Darren, from South Africa, wondered if . . .
Another material difference . . . could come from the cost of acquiring and servicing the merchants (ie drivers/vehicles and properties). I imagine that the lifetime economic value of a driver/vehicle in the Uber network is much less than a property (and probably more inconsistent for Uber than Airbnb — cars need to be functioning, drivers decide driving activity levels etc).
This is another crucial point. One reason that Uber made large losses immediately following the pandemic is that a lot of drivers had left to do other things, and Uber had to offer incentives to get them to come back. Now they are doing less of that and the losses are getting smaller quite quickly. That, plus general discipline around costs, helps explain the Wall Street consensus expectation that the free cash flow after subtracting stock compensation at Uber will be $2.3bn in 2024, up from a $900mn cash loss last year.
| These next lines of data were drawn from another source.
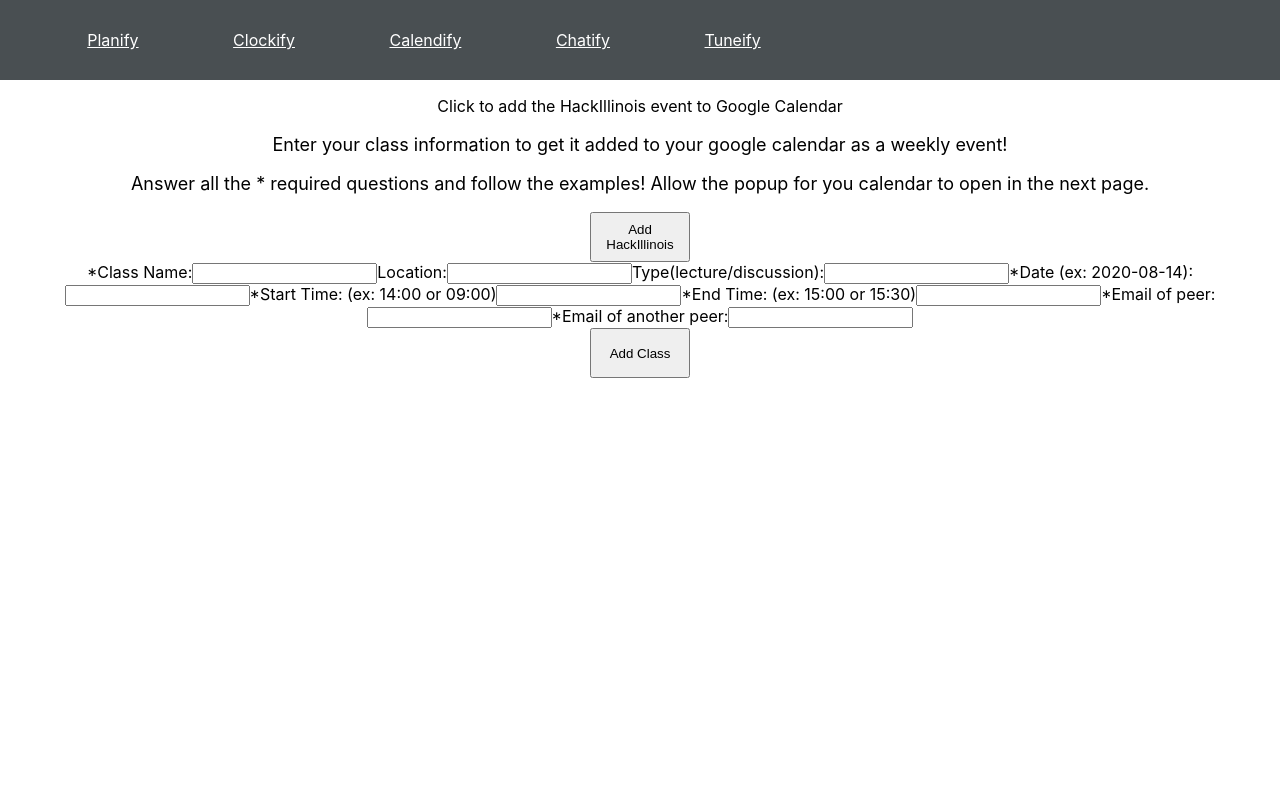
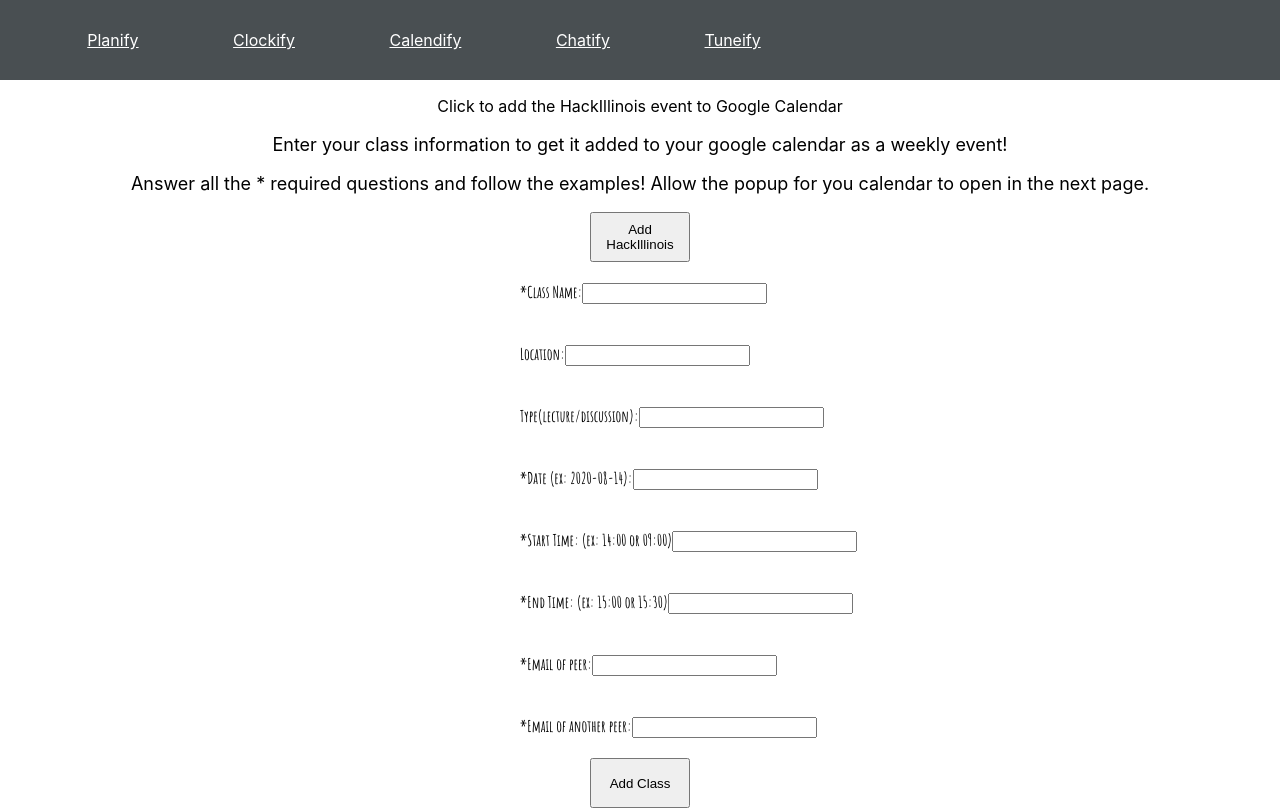
Before and after one commit to nkonjeti/planify, a React (Create React App) app: page /calendar in a window 1280 px wide. Built offline with nearby package versions, Linux system fonts and the light colour scheme; what react-chatbot-kit would draw is missing.

Commit message:
changed font in form calendar

```diff
--- a/src/App.css
+++ b/src/App.css
@@ -1,3 +1,4 @@
+@import url('https://fonts.googleapis.com/css2?family=Amatic+SC:wght@700&display=swap');
 .App {
   text-align: center;
 }
@@ -29,3 +30,14 @@ nav {
   justify-content: center;
   align-items: center;
 }
+
+
+ .padding {
+   text-align: left;
+   padding: 20px;
+   display: block;
+   margin-left: 500px;
+   font-family: 'Amatic SC', cursive;
+
+
+ }
--- a/src/Calendar.js
+++ b/src/Calendar.js
@@ -219,39 +219,54 @@ function Calendar() {
 
       </header>
       <form>
+  <div className = "padding">
   <label>
     *Class Name:
     <input id = 'summary' value = {summary} type="text" name="name" />
   </label>
+  </div>
+  <div className = "padding">
   <label>
     Location:
     <input id = 'location' value = {location}  type="text" name="name" />
   </label>
+  </div>
+  <div className = "padding">
   <label>
     Type(lecture/discussion):
     <input id = 'description' value = {description}  type="text" name="name" />
   </label>
+  </div>
+  <div className = "padding">
   <label>
     *Date (ex: 2020-08-14):
     <input id = 'date' value = {date}  type="text" name="name" />
   </label>
+  </div>
+  <div className = "padding">
   <label>
     *Start Time: (ex: 14:00 or 09:00)
     <input id = 'starttime' value = {starttime}  type="text" name="name" />
   </label>
+  </div>
+  <div className = "padding">
   <label>
     *End Time: (ex: 15:00 or 15:30)
     <input id = 'endtime' value = {endtime}  type="text" name="name" />
   </label>
-
+  </div>
+  <div className = "padding">
   <label>
     *Email of peer:
     <input id = 'email' value = {email}   type="text" name="name" />
   </label>
+  </div>
+  <div className = "padding">
   <label>
     *Email of another peer:
     <input id = 'email2' value = {email2}   type="text" name="name" />
   </label>
+  </div>
 
 </form>
 <button style={{ width: 100, height: 50 }} onClick={addClass}>Add Class</button>
```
Consensus may be right that Uber is on the cusp of breaking though to profitability. But it is not a profitable company now, and Airbnb is. This makes it all the more interesting that of these two notably similar companies, Uber is valued much more highly — its enterprise value is $85bn to Airbnb’s $59bn, a gap that has opened up only in the past month or two. Tech investors still prefer profit growth to proven profitability, even as the economic cycle turns down and rates peak.
One bad read
Greg Becker, former chief executive of Silicon Valley Bank, testifies before the Senate Banking Committee today. Here is his prepared testimony. In it, he tries to spread the blame for the bank’s collapse on the Federal Reserve, for saying that rates would stay low and then raising them, and on social media, for “fuelling” a run on the bank. He takes a shot at the Financial Times, as well. But the ultimate cause of the failure of SVB, beyond any doubt, was that under Becker’s leadership the bank foolishly matched uninsured deposits to long-term, low-yielding assets in a way no other bank would dare attempt. This fact has been pointed out in dozens of articles, reports, charts, tables and infographics. Here is my favourite recent one, from The Economist:
Becker points out that he was not a member of SVB’s asset liability management committee. But in banking the fish rots from the head.